The European Aviation Safety Agency (EASA) is moving closer to certifying proposed permanent repairs and newly designed wings for the Airbus A380 following the detection of cracks in wing rib feet on numerous in-service aircraft last year.
EASA expects to certify the permanent modification to wings of in-service aircraft and those that have been built, but not yet delivered, in the first quarter of 2013, according to an official. EASA approved of the work for in-service aircraft by the end of December but put a two-year limit on the approval; some paperwork also had not been finalized. The preliminary certification will be replaced with a permanent approval in the first quarter along with the certification of the work on completed but yet-to-be-delivered aircraft.
Certification of the newly designed wing is now expected to happen in the second quarter of 2013, although EASA has not commented on the exact schedule. The new wings will become available in early 2014. Qatar Airways has deferred delivery of its first A380 by several months to enable Airbus to integrate the redesign on all Qatar aircraft on order.

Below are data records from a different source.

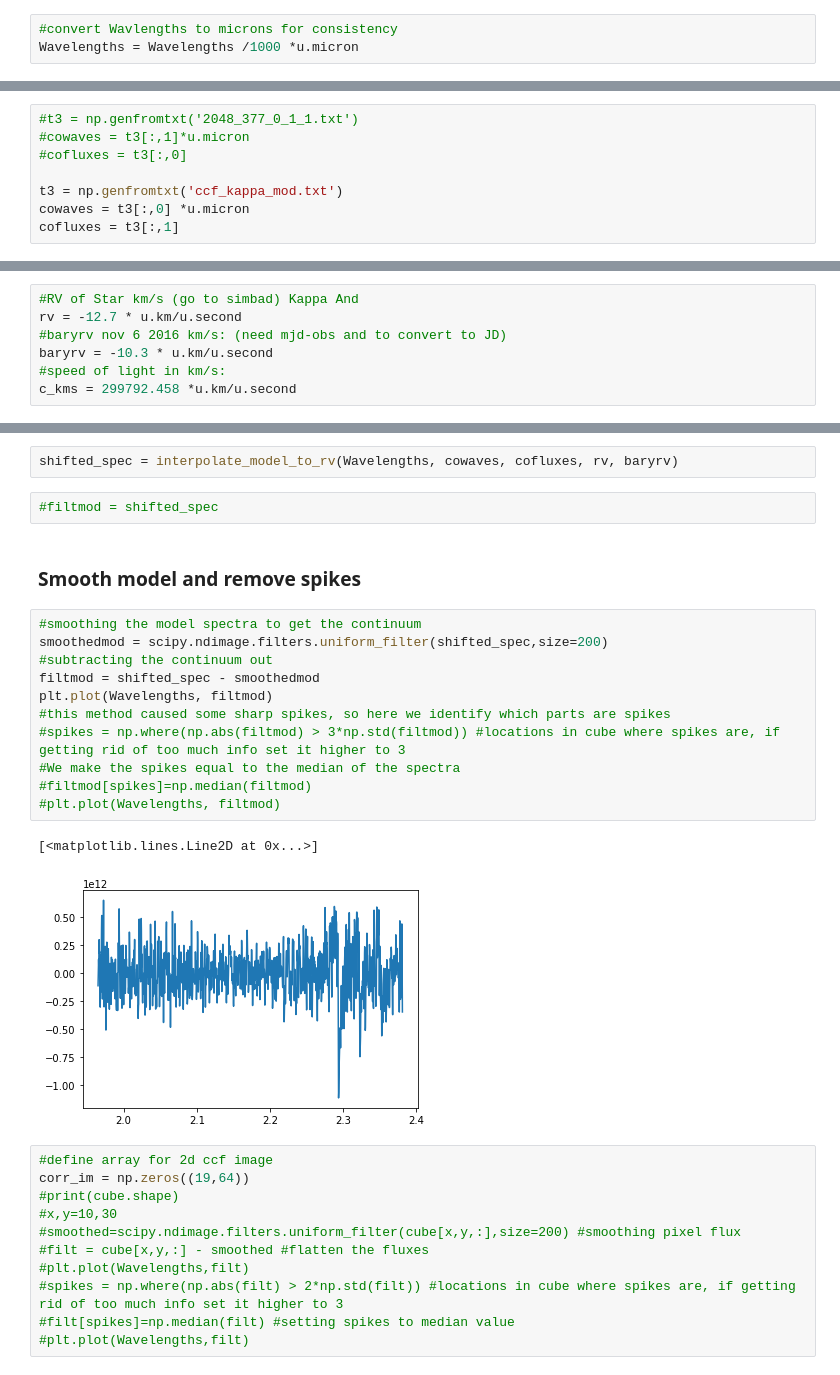
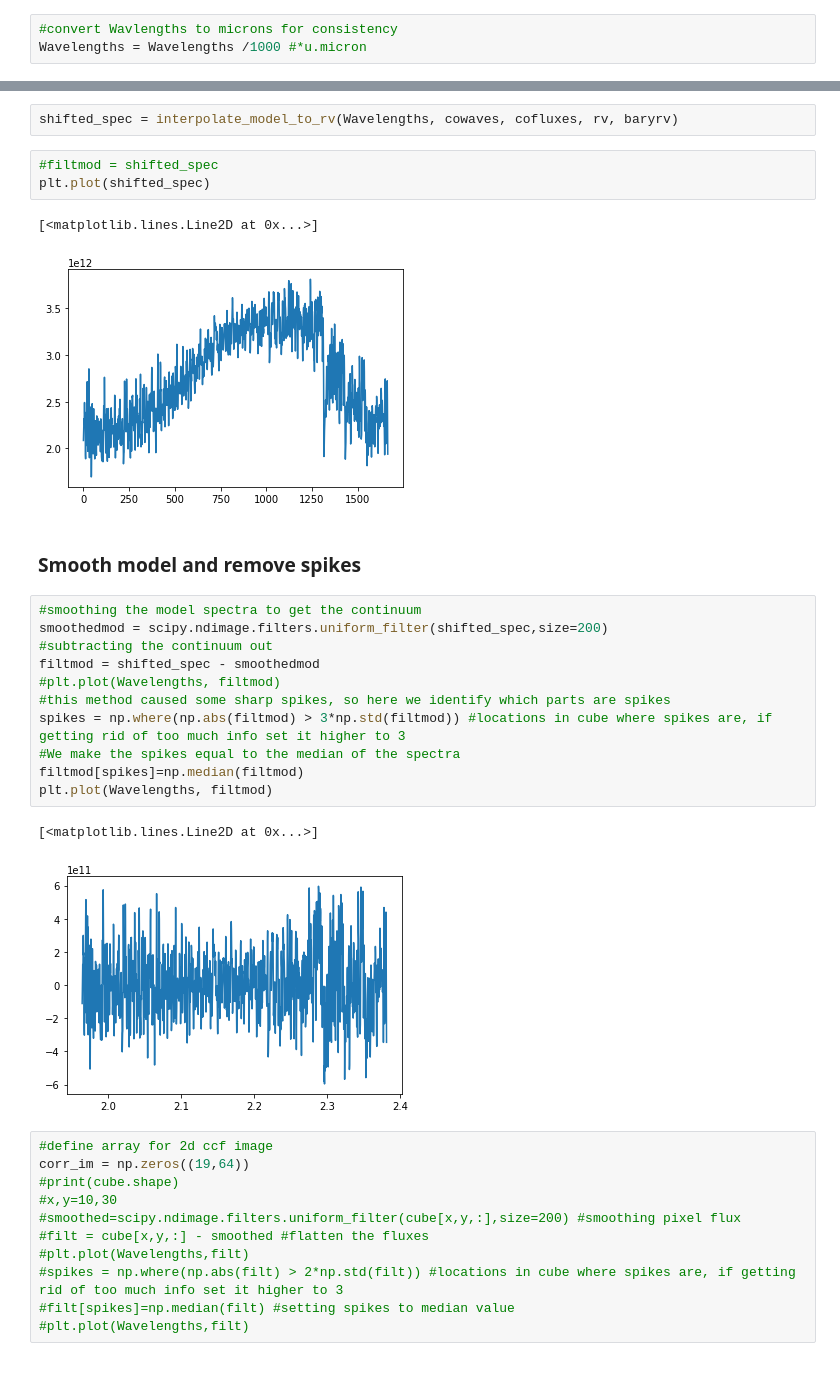
Before and after one commit to k2wilcomb/CCF, a Jupyter notebook: ccf.py.ipynb, the cells around one changed output, grey strips where cells are left out. Drawn from its saved outputs; the diff is of its cells as text.

```diff
--- a/ccf.py.ipynb
+++ b/ccf.py.ipynb
@@ -87,15 +97,7 @@ Wavelengths
 $[1965,~1965.25,~1965.5,~\dots,~2380.5,~2380.75,~2381] \; \mathrm{nm}$
 # %%
 #convert Wavlengths to microns for consistency
-Wavelengths = Wavelengths /1000 *u.micron
+Wavelengths = Wavelengths /1000 #*u.micron
 # %% [markdown]
 ### Need model to cross correlate for the planet signal
 #### Model needs to be close in spectral type to planet you're searching for
-# %%
-#t3 = np.genfromtxt('2048_377_0_1_1.txt')
-#cowaves = t3[:,1]*u.micron
-#cofluxes = t3[:,0]
-
-t3 = np.genfromtxt('ccf_kappa_mod.txt')
-cowaves = t3[:,0] *u.micron
-cofluxes = t3[:,1]
@@ -116,10 +104,3 @@ plt.xlim([1,3])
-# %%
-#RV of Star km/s (go to simbad) Kappa And
-rv = -12.7 * u.km/u.second
-#baryrv nov 6 2016 km/s: (need mjd-obs and to convert to JD)
-baryrv = -10.3 * u.km/u.second
-#speed of light in km/s:
-c_kms = 299792.458 *u.km/u.second
 # %% [markdown]
 ### Interpolate model to match RV
 # %%
@@ -140,22 +121,26 @@ def interpolate_model_to_rv(wavelengths, modwaves, fluxes, rv, baryrv):
 shifted_spec = interpolate_model_to_rv(Wavelengths, cowaves, cofluxes, rv, baryrv)
 # %%
 #filtmod = shifted_spec
+plt.plot(shifted_spec)
+# %% [output]
+[<matplotlib.lines.Line2D at 0x...>]
+[figure, added]
 # %% [markdown]
 ### Smooth model and remove spikes
 # %%
 #smoothing the model spectra to get the continuum
 smoothedmod = scipy.ndimage.filters.uniform_filter(shifted_spec,size=200)
 #subtracting the continuum out
 filtmod = shifted_spec - smoothedmod
+#plt.plot(Wavelengths, filtmod)
+#this method caused some sharp spikes, so here we identify which parts are spikes
+spikes = np.where(np.abs(filtmod) > 3*np.std(filtmod)) #locations in cube where spikes are, if getting rid of too much info set it higher to 3
+#We make the spikes equal to the median of the spectra
+filtmod[spikes]=np.median(filtmod)
 plt.plot(Wavelengths, filtmod)
-#this method caused some sharp spikes, so here we identify which parts are spikes
-#spikes = np.where(np.abs(filtmod) > 3*np.std(filtmod)) #locations in cube where spikes are, if getting rid of too much info set it higher to 3
-#We make the spikes equal to the median of the spectra
-#filtmod[spikes]=np.median(filtmod)
-#plt.plot(Wavelengths, filtmod)
 # %% [output]
 [<matplotlib.lines.Line2D at 0x...>]
-[figure, old version]
+[figure, new version]
 # %%
 #define array for 2d ccf image
 corr_im = np.zeros((19,64))
```
Also changed, not shown: parts of 9 cells of this notebook, 18 other files.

In-service aircraft are currently subject to short-interval checks and preliminary repairs that must be repeated depending on utilization. The permanent fix, which includes the replacement of several hybrid ribs made of composites and the Al 7449 alloy, is expected to require aircraft to be grounded for several weeks. Airbus also has offered airlines a repair schedule that can be included in C-checks, so that no additional ground time is needed. However, that would spread modifications over a longer period of time.
The modifications affect 120 aircraft, 92 of which had been delivered by the end of November 2012.